Work instructions — Starting with the line that contains "--- a/etoile-play/.target/views/index.scala.html", copy every line through the end of the data below, exactly and with nothing added.

━━━━━━━━━━━━━━━━━━━━━━━━━━━━━━

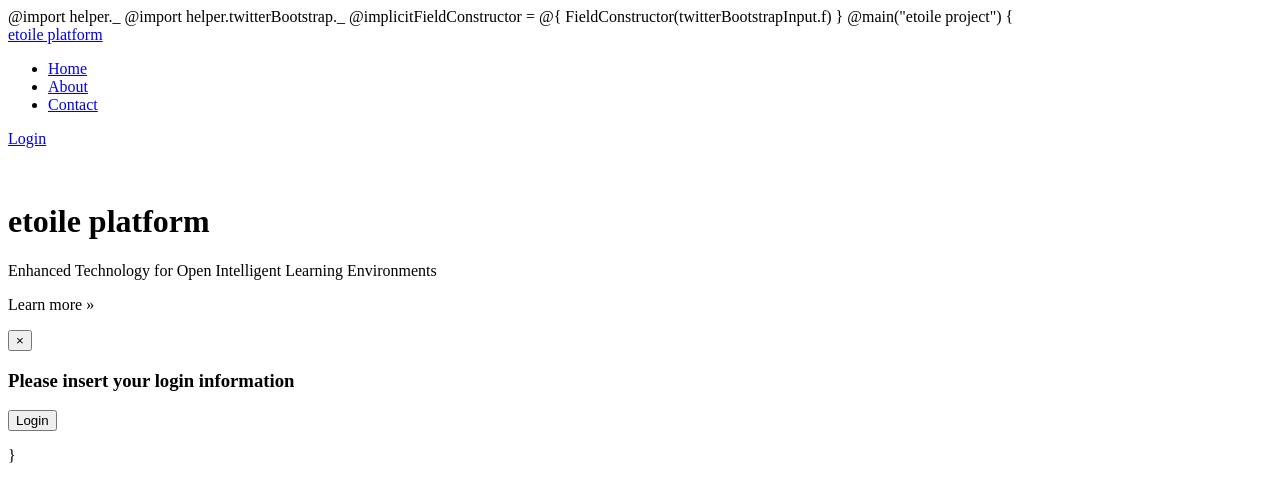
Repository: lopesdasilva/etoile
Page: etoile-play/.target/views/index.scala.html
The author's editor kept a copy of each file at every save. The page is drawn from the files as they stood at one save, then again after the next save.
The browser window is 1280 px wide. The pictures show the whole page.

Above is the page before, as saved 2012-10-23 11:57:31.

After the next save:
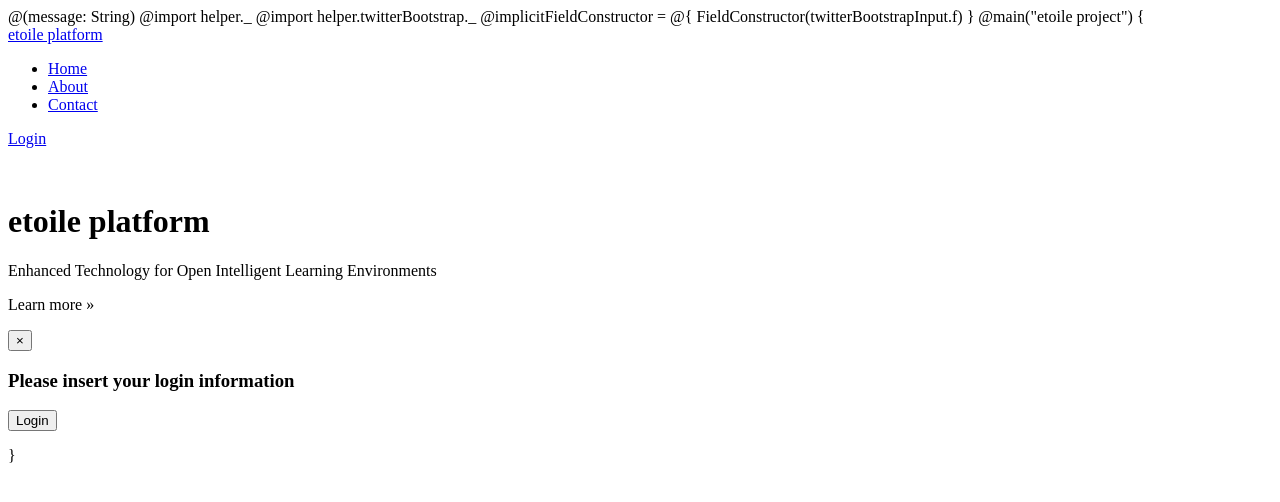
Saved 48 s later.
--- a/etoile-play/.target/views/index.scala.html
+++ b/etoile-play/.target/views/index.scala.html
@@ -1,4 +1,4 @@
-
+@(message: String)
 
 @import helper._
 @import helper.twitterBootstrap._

━━━━━━━━━━━━━━━━━━━━━━━━━━━━━━

Result —
--- a/etoile-play/.target/views/index.scala.html
+++ b/etoile-play/.target/views/index.scala.html
@@ -1,4 +1,4 @@
-
+@(message: String)
 
 @import helper._
 @import helper.twitterBootstrap._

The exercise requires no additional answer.